* [Exercise prompt] All lines in the records that carry the string "Requerimientos" are to be shown.

* [Source data]
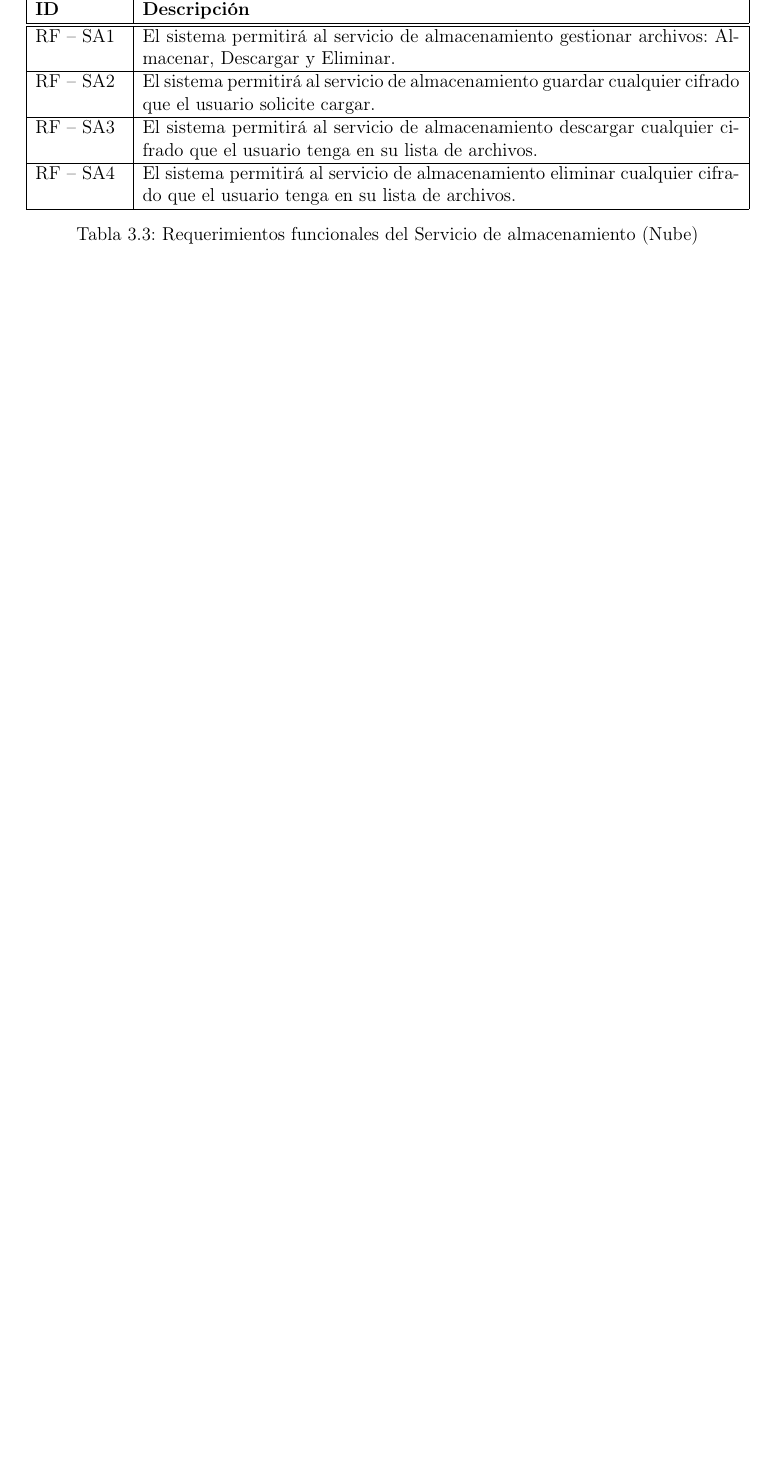
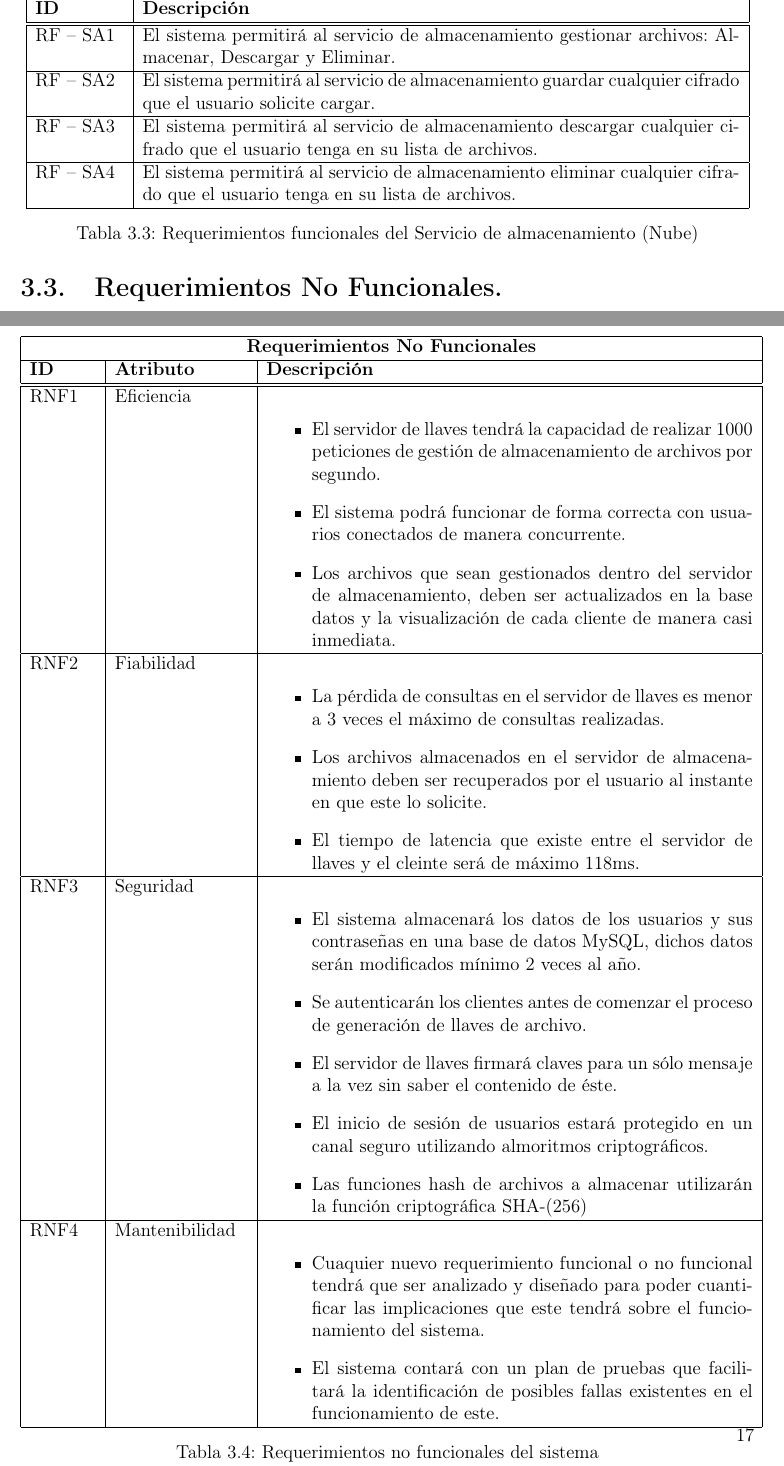
Before and after one commit to ederAguirre/Team-TT, a LaTeX book (TT-2016-B045/master_tt.tex, which reads TT-2016-B045/archivosTex/analisisydiseno.tex): part of page 20 of 22 before the commit and two parts of pages 20 and 21 of 23 after it, the two joined at a grey line, cut so that both start at the same text, the shorter picture padded with empty space. Compiled offline with pdfLaTeX.

Commit message:
Requerimientos no funconales -

```diff
--- a/TT-2016-B045/archivosTex/analisisydiseno.tex
+++ b/TT-2016-B045/archivosTex/analisisydiseno.tex
@@ -106,3 +109,45 @@ RF – SA4 & El sistema permitirá al servicio de almacenamiento eliminar cualqu
 \caption{Requerimientos funcionales del Servicio de almacenamiento (Nube)}
 \label{Servicio de almacenamiento (Nube) }
 \end{table}
+
+
+\section{Requerimientos No Funcionales. }
+\begin{table}[htb]
+\centering
+\begin{tabular}{| p{1.5cm} |  p{3cm} | p{11cm}|}
+\hline
+\multicolumn{3}{|c|}{\textbf{Requerimientos No Funcionales}} \\ \hline
+\textbf{ID} &  \textbf{Atributo} & \textbf{Descripción}\\
+\hline \hline
+RNF1 & Eficiencia &  \begin{itemize}
+   \item El servidor de llaves tendrá la capacidad de realizar 1000 peticiones de gestión de almacenamiento de archivos por segundo.
+   \item El sistema podrá funcionar de forma correcta con usuarios conectados de manera concurrente.
+   \item Los archivos que sean gestionados dentro del servidor de almacenamiento, deben ser actualizados en la base datos y la visualización de cada cliente de manera casi inmediata.
+  \end{itemize}
+\\ \hline
+
+RNF2 & Fiabilidad &  \begin{itemize}
+  \item La pérdida de consultas en el servidor de llaves es menor a 3 veces el máximo de consultas realizadas.
+   \item Los archivos almacenados en el servidor de almacenamiento deben ser recuperados por el usuario al instante en que este lo solicite.
+   \item El tiempo de latencia que existe entre el servidor de llaves y el cleinte será de máximo 118ms.
+ \end{itemize}
+\\ \hline
+
+RNF3 & Seguridad & \begin{itemize}
+    \item El sistema almacenará los datos de los usuarios y sus contraseñas en una base de datos MySQL, dichos datos serán modificados mínimo 2  veces al año.
+   \item Se autenticarán los clientes antes de comenzar el proceso de generación de llaves de archivo.
+   \item El servidor de llaves firmará claves para un sólo mensaje a la vez sin saber el contenido de éste.
+   \item El inicio de sesión de usuarios estará protegido en un canal seguro utilizando almoritmos criptográficos.
+   \item Las funciones hash de archivos a almacenar utilizarán la función criptográfica SHA-(256)
+ \end{itemize}
+
+\\ \hline
+RNF4 & Mantenibilidad & \begin{itemize}
+   \item Cuaquier nuevo requerimiento funcional o no funcional tendrá que ser analizado y diseñado para poder cuantificar las implicaciones que este tendrá sobre el funcionamiento del sistema.
+   \item El sistema contará con un plan de pruebas que facilitará la identificación de posibles fallas existentes en el funcionamiento de este.
+ \end{itemize}
+\\ \hline
+\end{tabular}
+\caption{Requerimientos no funcionales del sistema}
+\label{Servidor de Llaves }
+\end{table}
--- a/TT-2016-B045/master_tt.tex
+++ b/TT-2016-B045/master_tt.tex
@@ -25,6 +25,8 @@
 \usepackage{textcomp}
 \usepackage{appendix}
 \usepackage{multirow}
+\usepackage{longtable}
+\usepackage{verbatim}
 
 
 \AtBeginDocument{%
```
Also changed, not shown: TT-2016-B045/archivosTex/introduccion.tex (+10 -20 lines), TT-2016-B045/master_tt.pdf, TT-2016-B045/archivosTex/analisisydiseno.tex (5 more changed lines), 10 other files.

* [Task result]
Requerimientos no funconales -
 \caption{Requerimientos funcionales del Servicio de almacenamiento (Nube)}
+\section{Requerimientos No Funcionales. }
+\multicolumn{3}{|c|}{\textbf{Requerimientos No Funcionales}} \\ \hline
+\caption{Requerimientos no funcionales del sistema}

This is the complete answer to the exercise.